_ASSIGNMENT:_
Read through the material below and copy each line in which the word "other" occurs.

_EXTRACTED DATA:_
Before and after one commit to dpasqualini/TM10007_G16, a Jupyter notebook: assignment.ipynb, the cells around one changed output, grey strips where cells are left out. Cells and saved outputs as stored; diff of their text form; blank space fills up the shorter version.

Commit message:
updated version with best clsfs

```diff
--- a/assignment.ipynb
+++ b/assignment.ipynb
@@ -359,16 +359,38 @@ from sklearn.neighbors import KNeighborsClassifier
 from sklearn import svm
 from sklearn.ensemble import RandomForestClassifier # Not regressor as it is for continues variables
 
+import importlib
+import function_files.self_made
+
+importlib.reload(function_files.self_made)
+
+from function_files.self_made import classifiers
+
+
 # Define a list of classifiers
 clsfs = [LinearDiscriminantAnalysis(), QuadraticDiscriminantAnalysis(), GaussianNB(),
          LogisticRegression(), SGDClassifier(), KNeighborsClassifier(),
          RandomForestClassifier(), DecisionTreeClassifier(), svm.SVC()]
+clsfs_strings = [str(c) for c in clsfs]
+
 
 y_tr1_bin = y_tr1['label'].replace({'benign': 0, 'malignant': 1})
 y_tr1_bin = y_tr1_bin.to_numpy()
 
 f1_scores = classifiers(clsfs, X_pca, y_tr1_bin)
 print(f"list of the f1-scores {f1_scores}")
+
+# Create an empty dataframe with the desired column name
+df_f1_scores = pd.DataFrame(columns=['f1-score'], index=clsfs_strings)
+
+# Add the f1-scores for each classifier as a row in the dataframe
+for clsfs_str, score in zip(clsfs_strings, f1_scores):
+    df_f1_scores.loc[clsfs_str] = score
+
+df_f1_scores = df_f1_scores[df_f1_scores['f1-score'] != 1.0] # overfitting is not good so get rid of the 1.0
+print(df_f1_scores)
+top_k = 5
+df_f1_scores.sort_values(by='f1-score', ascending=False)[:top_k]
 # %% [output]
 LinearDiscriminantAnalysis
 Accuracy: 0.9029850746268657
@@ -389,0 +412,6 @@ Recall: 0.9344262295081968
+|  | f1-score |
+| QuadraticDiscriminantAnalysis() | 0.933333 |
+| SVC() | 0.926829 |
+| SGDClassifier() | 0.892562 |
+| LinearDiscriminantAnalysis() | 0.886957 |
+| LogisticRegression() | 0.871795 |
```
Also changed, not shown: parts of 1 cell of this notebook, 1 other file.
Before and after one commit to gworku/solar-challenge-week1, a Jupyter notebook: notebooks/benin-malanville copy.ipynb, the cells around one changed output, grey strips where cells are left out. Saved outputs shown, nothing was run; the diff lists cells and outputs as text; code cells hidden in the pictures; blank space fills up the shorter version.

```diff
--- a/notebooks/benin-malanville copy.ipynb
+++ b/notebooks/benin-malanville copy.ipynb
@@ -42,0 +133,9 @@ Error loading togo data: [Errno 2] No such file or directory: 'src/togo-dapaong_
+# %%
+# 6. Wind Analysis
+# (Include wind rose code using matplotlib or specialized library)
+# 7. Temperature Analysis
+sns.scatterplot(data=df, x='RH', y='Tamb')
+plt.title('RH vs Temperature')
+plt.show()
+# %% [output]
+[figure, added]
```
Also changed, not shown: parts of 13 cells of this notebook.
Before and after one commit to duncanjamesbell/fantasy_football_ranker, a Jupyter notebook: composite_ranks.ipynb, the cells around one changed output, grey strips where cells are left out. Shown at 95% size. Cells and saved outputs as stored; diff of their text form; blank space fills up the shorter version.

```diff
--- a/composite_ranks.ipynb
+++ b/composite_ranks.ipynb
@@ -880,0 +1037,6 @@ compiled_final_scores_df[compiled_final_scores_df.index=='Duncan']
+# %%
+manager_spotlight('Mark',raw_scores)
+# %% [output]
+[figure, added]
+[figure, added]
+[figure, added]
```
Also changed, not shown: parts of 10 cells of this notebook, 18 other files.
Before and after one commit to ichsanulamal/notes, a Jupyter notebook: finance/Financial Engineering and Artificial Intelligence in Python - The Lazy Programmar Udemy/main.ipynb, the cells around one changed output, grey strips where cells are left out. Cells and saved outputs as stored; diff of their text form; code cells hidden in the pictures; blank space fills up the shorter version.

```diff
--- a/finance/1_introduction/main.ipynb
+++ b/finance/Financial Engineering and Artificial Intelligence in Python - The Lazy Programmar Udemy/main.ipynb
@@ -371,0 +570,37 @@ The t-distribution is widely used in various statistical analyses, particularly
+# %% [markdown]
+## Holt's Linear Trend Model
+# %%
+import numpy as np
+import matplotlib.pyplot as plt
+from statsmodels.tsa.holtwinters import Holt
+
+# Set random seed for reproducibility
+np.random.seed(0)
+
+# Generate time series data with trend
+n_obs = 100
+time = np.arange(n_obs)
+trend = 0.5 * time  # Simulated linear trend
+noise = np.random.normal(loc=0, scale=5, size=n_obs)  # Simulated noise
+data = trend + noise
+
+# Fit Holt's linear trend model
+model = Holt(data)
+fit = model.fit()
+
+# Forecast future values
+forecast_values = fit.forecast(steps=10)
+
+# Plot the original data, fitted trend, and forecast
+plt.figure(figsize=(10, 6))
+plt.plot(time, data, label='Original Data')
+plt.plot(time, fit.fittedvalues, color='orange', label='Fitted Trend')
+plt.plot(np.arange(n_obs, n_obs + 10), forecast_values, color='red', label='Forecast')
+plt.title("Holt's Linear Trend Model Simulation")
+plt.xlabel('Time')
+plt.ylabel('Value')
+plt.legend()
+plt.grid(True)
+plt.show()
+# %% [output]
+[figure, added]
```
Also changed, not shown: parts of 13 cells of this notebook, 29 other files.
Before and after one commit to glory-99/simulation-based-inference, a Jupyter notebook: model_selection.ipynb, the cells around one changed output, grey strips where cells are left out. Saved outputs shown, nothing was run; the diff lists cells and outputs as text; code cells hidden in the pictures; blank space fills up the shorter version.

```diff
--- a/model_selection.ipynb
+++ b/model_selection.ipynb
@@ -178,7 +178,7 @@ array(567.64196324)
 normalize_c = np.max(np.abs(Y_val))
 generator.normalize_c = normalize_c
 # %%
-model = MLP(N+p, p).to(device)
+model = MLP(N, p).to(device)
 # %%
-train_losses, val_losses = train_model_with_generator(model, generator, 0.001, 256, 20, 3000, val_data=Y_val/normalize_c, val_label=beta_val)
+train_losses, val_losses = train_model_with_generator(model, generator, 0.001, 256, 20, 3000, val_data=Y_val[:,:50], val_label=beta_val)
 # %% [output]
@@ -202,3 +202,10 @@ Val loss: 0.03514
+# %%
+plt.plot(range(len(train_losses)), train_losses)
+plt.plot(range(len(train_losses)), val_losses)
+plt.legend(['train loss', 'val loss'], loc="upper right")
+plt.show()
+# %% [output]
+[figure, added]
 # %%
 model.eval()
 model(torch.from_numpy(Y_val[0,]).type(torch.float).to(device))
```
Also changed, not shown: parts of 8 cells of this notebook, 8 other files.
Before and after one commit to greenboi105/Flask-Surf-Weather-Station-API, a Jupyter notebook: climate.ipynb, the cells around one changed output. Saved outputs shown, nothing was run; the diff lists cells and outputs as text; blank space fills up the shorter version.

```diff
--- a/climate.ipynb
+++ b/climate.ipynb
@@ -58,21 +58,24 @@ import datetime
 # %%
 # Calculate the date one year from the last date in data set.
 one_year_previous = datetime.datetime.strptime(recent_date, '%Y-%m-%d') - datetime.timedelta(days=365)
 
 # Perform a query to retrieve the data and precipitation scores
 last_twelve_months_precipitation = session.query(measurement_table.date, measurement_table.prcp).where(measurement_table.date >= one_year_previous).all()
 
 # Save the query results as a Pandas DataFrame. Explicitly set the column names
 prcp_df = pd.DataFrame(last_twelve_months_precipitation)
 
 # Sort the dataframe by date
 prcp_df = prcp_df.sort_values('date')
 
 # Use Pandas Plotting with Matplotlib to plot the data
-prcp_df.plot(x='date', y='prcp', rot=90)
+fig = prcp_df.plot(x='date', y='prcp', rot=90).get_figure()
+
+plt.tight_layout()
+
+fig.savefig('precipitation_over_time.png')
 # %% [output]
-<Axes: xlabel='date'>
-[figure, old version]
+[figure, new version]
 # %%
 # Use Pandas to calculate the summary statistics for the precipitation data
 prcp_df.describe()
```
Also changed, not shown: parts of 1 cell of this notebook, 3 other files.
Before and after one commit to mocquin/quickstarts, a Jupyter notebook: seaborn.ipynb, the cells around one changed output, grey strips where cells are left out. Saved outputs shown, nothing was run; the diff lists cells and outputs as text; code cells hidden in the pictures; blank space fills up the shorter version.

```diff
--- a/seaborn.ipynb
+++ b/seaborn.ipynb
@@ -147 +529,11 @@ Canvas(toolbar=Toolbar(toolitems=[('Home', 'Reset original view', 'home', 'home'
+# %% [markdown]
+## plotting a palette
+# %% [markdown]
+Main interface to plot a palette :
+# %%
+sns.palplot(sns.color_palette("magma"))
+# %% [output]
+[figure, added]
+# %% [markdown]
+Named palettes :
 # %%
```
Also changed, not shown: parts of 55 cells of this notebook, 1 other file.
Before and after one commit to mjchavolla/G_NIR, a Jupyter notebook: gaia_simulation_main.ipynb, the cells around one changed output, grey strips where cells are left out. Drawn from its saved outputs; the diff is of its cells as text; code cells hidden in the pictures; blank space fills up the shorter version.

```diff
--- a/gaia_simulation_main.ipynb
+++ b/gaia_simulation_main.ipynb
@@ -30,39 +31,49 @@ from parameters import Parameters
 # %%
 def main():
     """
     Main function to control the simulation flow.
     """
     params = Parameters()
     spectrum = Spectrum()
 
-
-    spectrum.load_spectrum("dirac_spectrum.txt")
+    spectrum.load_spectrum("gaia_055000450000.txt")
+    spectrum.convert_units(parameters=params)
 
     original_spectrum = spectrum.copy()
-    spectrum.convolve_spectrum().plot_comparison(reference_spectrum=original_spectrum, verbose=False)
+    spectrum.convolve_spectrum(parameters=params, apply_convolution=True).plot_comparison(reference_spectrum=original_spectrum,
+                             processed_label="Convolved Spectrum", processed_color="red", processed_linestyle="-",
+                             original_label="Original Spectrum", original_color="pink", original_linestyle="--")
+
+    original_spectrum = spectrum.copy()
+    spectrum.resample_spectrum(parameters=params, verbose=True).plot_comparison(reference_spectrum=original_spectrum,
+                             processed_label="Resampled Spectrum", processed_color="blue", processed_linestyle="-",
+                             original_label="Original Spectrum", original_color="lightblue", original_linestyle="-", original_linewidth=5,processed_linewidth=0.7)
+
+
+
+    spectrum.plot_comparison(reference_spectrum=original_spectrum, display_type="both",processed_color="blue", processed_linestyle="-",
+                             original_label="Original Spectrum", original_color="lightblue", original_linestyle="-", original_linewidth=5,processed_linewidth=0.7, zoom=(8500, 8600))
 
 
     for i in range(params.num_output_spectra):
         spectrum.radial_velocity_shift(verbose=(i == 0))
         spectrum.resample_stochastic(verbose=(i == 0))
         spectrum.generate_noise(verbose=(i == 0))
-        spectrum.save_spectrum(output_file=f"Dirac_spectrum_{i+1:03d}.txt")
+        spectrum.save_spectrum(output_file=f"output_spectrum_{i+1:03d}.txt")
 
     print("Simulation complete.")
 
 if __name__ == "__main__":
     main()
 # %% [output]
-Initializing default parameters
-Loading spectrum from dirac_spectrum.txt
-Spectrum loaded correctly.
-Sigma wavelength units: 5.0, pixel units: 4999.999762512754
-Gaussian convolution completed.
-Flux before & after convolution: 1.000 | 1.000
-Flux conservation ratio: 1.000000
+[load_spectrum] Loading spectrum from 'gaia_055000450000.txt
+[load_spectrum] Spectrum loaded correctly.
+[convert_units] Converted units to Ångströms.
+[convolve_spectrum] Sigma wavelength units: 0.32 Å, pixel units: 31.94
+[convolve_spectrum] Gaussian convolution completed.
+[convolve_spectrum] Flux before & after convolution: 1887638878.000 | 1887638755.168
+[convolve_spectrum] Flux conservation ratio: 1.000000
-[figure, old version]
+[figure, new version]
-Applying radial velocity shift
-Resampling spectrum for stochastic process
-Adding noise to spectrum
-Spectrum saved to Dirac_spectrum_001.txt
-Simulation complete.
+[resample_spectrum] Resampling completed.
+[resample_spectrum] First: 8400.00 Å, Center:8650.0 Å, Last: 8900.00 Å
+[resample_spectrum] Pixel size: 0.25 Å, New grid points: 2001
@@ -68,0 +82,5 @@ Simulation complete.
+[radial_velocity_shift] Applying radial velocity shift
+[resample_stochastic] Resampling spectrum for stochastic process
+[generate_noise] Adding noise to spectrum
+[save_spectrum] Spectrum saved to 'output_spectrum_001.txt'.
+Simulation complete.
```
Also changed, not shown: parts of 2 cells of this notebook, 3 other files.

_TASK RESPONSE:_
Also changed, not shown: parts of 1 cell of this notebook, 1 other file.
Also changed, not shown: parts of 10 cells of this notebook, 18 other files.
Also changed, not shown: parts of 13 cells of this notebook, 29 other files.
Also changed, not shown: parts of 8 cells of this notebook, 8 other files.
Also changed, not shown: parts of 1 cell of this notebook, 3 other files.
Also changed, not shown: parts of 55 cells of this notebook, 1 other file.
Also changed, not shown: parts of 2 cells of this notebook, 3 other files.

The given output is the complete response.